More than a fifth of cancer patients in Wigan are only diagnosed after an emergency visit to hospital, figures reveal.
Public Health England (PHE) says people with the disease stand a much slimmer chance of surviving when their diagnosis comes via an emergency admission, compared to other routes.
Cancer Research UK says people with unusual or persistent symptoms should be able to seek early help more easily.
In 2018, 1,640 patients were admitted to hospital with cancer in Wigan, the latest Public Health England data shows. Of them, 353 were admitted as an emergency, rather than through routes such as screening programmes or routine GP referrals.
Patients diagnosed in this way are more likely to have more advanced and difficult to treat cancers.
Dr Jodie Moffat, head of early diagnosis at Cancer Research UK, said GPs have made huge efforts to improve early diagnosis by referring more people with suspected cancer symptoms to be seen at hospital within two weeks. But significant numbers of people still continue to be diagnosed with cancer after they’ve turned up at A&E.
“She said: The reasons for this are complex, but encouraging people to seek help early for unusual or persistent symptoms, and reducing any barriers to seeking help, might help to bring this number down.”
A spokesman for Cancer Research UK said a rise in admissions for cancer – which increased 16 per cent over nine years – is largely down to a growing and ageing population.

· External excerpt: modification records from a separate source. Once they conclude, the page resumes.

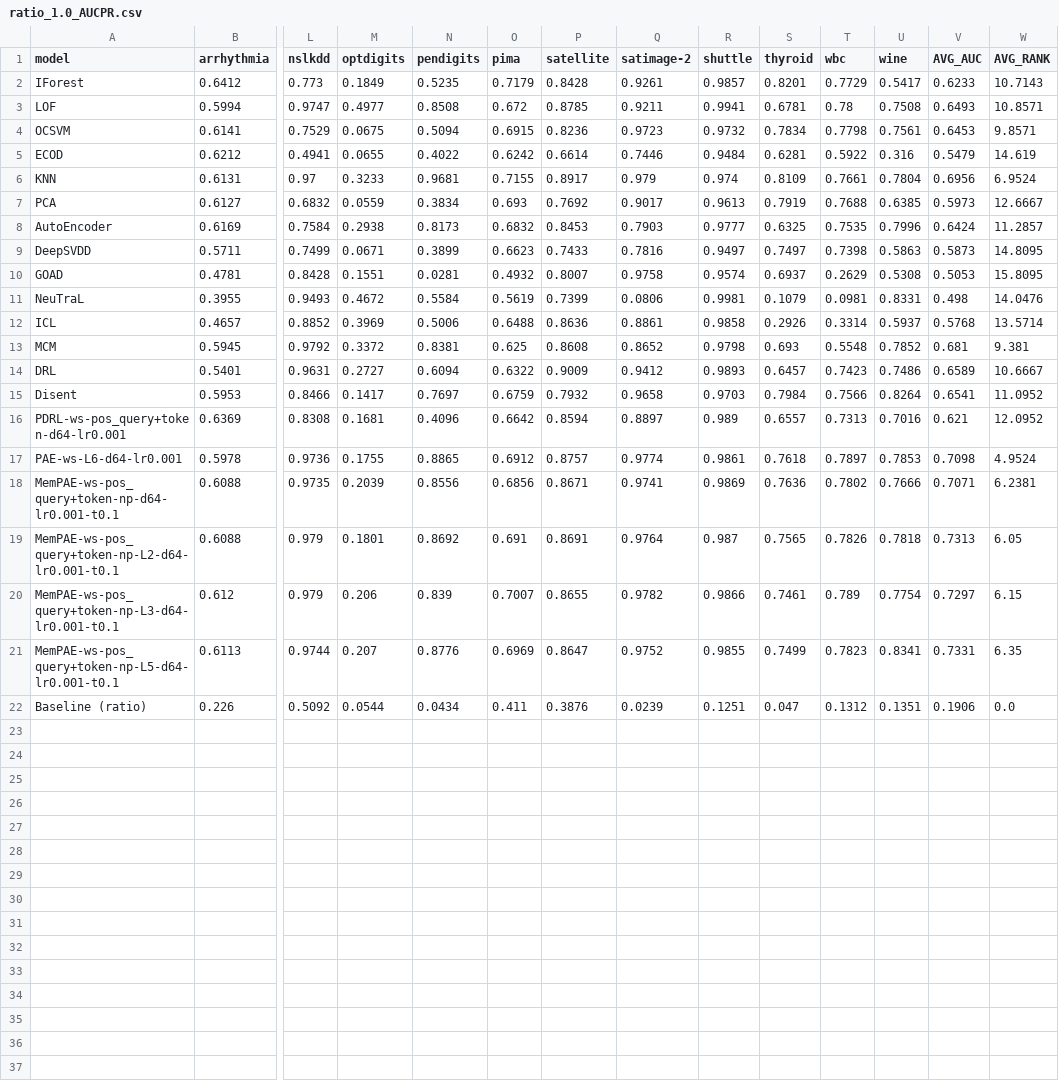
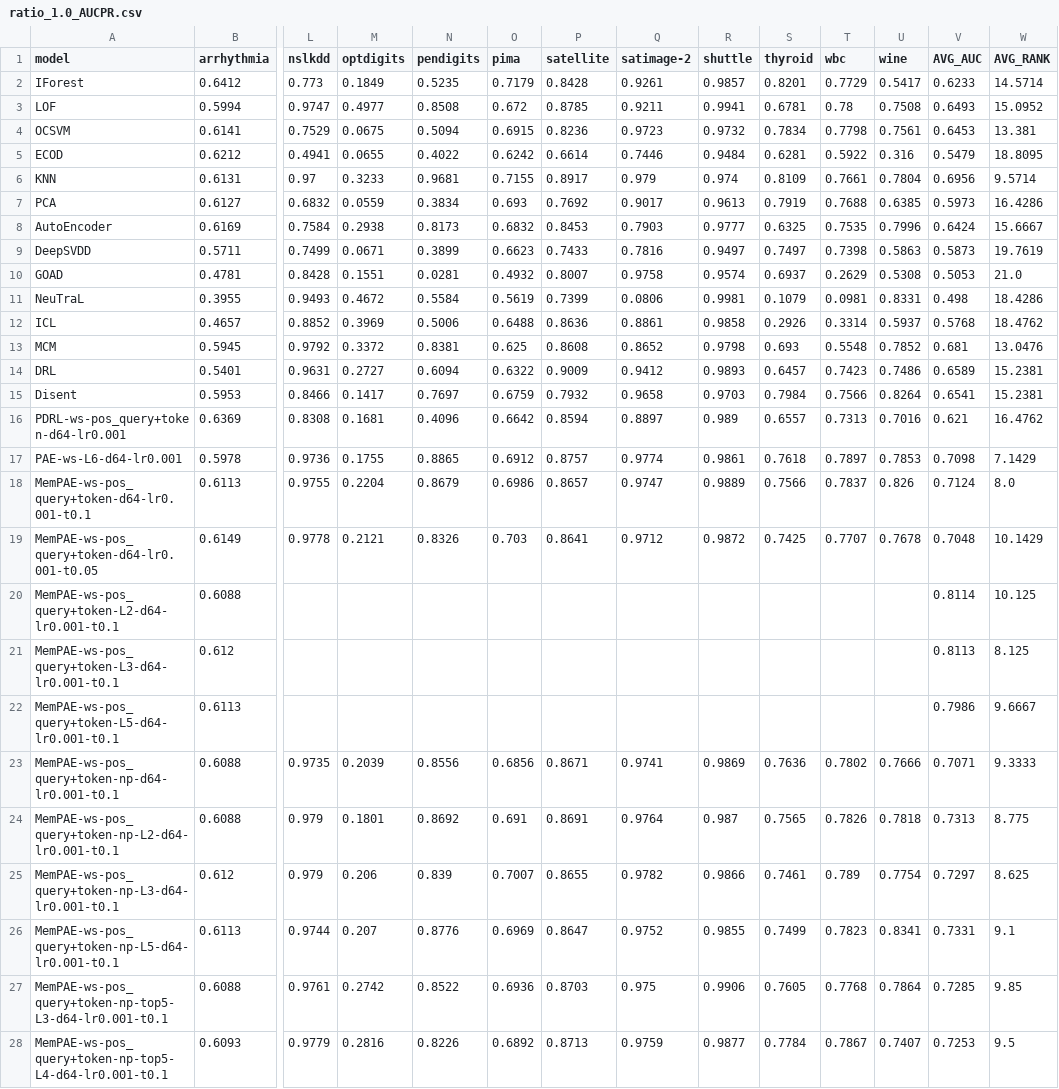
Before and after one commit to Cheol-Will/perceiver-ad, a CSV file: metrics/ratio_1.0_AUCPR.csv, drawn as a sheet; only a part is shown, gaps mark what is left out; the shorter side is filled out with more unchanged rows; addresses are those after the commit; rows hold the shown columns only; the diff covers the shown part only; the diff names each change by its address in the sheet, - before the commit and + after, or states it on an @@ line.

```diff
--- a/metrics/ratio_1.0_AUCPR.csv
+++ b/metrics/ratio_1.0_AUCPR.csv
-W2 (AVG_RANK): 10.7143
+W2 (AVG_RANK): 14.5714
-W3 (AVG_RANK): 10.8571
+W3 (AVG_RANK): 15.0952
-W4 (AVG_RANK): 9.8571
+W4 (AVG_RANK): 13.381
-W5 (AVG_RANK): 14.619
+W5 (AVG_RANK): 18.8095
-W6 (AVG_RANK): 6.9524
+W6 (AVG_RANK): 9.5714
-W7 (AVG_RANK): 12.6667
+W7 (AVG_RANK): 16.4286
-W8 (AVG_RANK): 11.2857
+W8 (AVG_RANK): 15.6667
-W9 (AVG_RANK): 14.8095
+W9 (AVG_RANK): 19.7619
-W10 (AVG_RANK): 15.8095
+W10 (AVG_RANK): 21.0
-W11 (AVG_RANK): 14.0476
+W11 (AVG_RANK): 18.4286
-W12 (AVG_RANK): 13.5714
+W12 (AVG_RANK): 18.4762
-W13 (AVG_RANK): 9.381
+W13 (AVG_RANK): 13.0476
-W14 (AVG_RANK): 10.6667
+W14 (AVG_RANK): 15.2381
-W15 (AVG_RANK): 11.0952
+W15 (AVG_RANK): 15.2381
-W16 (AVG_RANK): 12.0952
+W16 (AVG_RANK): 16.4762
-W17 (AVG_RANK): 4.9524
+W17 (AVG_RANK): 7.1429
+row 18: MemPAE-ws-pos_query+token-d64-lr0.001-t0.1 | 0.6113 | 0.9755 | 0.2204 | 0.8679 | 0.6986 | 0.8657 | 0.9747 | 0.9889 | 0.7566 | 0.7837 | 0.826 | 0.7124 | 8.0
+row 19: MemPAE-ws-pos_query+token-d64-lr0.001-t0.05 | 0.6149 | 0.9778 | 0.2121 | 0.8326 | 0.703 | 0.8641 | 0.9712 | 0.9872 | 0.7425 | 0.7707 | 0.7678 | 0.7048 | 10.1429
+row 20: MemPAE-ws-pos_query+token-L2-d64-lr0.001-t0.1 | 0.6088 |  |  |  |  |  |  |  |  |  |  | 0.8114 | 10.125
+row 21: MemPAE-ws-pos_query+token-L3-d64-lr0.001-t0.1 | 0.612 |  |  |  |  |  |  |  |  |  |  | 0.8113 | 8.125
+row 22: MemPAE-ws-pos_query+token-L5-d64-lr0.001-t0.1 | 0.6113 |  |  |  |  |  |  |  |  |  |  | 0.7986 | 9.6667
-W23 (AVG_RANK): 6.2381
+W23 (AVG_RANK): 9.3333
-W24 (AVG_RANK): 6.05
+W24 (AVG_RANK): 8.775
-W25 (AVG_RANK): 6.15
+W25 (AVG_RANK): 8.625
-W26 (AVG_RANK): 6.35
+W26 (AVG_RANK): 9.1
+row 27: MemPAE-ws-pos_query+token-np-top5-L3-d64-lr0.001-t0.1 | 0.6088 | 0.9761 | 0.2742 | 0.8522 | 0.6936 | 0.8703 | 0.975 | 0.9906 | 0.7605 | 0.7768 | 0.7864 | 0.7285 | 9.85
+row 28: MemPAE-ws-pos_query+token-np-top5-L4-d64-lr0.001-t0.1 | 0.6093 | 0.9779 | 0.2816 | 0.8226 | 0.6892 | 0.8713 | 0.9759 | 0.9877 | 0.7784 | 0.7867 | 0.7407 | 0.7253 | 9.5
```
Also changed, not shown: 1 added row elsewhere in this file, metrics/ratio_1.0_AUCPR_T.csv, metrics/ratio_1.0_AUCROC.csv, 44 other files.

Lucy Elliss-Brookes, of PHE, said: “Patients with cancer presenting as an emergency have significantly worse survival rates. We know some people are still waiting too long to go and see their GP with symptoms that could suggest cancer.”